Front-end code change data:
★ ★ ★ ★ ★ ★ ★

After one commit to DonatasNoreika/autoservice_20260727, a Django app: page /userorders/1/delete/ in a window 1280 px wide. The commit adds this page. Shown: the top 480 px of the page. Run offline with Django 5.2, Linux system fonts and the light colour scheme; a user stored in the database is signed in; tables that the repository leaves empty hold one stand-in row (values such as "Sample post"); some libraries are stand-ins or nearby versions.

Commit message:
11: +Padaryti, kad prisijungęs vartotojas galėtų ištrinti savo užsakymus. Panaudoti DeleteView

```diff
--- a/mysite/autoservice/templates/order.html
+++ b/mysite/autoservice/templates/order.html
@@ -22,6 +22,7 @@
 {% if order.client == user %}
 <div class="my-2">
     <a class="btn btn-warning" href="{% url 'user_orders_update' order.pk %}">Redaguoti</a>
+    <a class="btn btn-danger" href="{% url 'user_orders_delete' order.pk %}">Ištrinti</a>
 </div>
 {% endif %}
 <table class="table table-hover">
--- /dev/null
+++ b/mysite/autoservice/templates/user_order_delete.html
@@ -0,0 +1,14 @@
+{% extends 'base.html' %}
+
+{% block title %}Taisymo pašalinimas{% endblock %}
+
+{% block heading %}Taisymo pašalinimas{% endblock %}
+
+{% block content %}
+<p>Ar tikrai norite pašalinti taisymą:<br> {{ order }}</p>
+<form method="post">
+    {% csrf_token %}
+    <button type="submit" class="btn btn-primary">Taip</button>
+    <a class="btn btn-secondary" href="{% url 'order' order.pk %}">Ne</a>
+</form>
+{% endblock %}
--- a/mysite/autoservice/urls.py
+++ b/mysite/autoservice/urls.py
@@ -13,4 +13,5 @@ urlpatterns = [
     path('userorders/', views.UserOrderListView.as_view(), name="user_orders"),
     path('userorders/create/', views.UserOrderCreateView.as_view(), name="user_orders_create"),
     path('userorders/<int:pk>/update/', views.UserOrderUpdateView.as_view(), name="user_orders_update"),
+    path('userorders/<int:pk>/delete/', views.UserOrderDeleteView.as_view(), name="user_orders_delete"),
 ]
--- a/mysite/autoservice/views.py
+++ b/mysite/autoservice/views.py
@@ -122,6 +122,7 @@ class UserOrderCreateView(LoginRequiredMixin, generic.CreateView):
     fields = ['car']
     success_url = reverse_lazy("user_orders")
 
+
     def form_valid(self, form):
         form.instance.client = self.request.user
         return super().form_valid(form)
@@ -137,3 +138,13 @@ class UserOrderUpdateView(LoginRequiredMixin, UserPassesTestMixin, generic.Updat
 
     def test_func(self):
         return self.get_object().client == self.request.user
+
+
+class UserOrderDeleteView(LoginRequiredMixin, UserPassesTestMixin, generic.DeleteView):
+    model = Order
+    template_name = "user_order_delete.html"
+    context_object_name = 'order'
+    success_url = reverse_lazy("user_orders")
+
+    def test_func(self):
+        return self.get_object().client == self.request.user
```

★ ★ ★ ★ ★ ★ ★

PROBLEM DETAILS:
Each line of the data that holds "UserPassesTestMixin" should be reported.

TASK OUTPUT:
@@ -137,3 +138,13 @@ class UserOrderUpdateView(LoginRequiredMixin, UserPassesTestMixin, generic.Updat
+class UserOrderDeleteView(LoginRequiredMixin, UserPassesTestMixin, generic.DeleteView):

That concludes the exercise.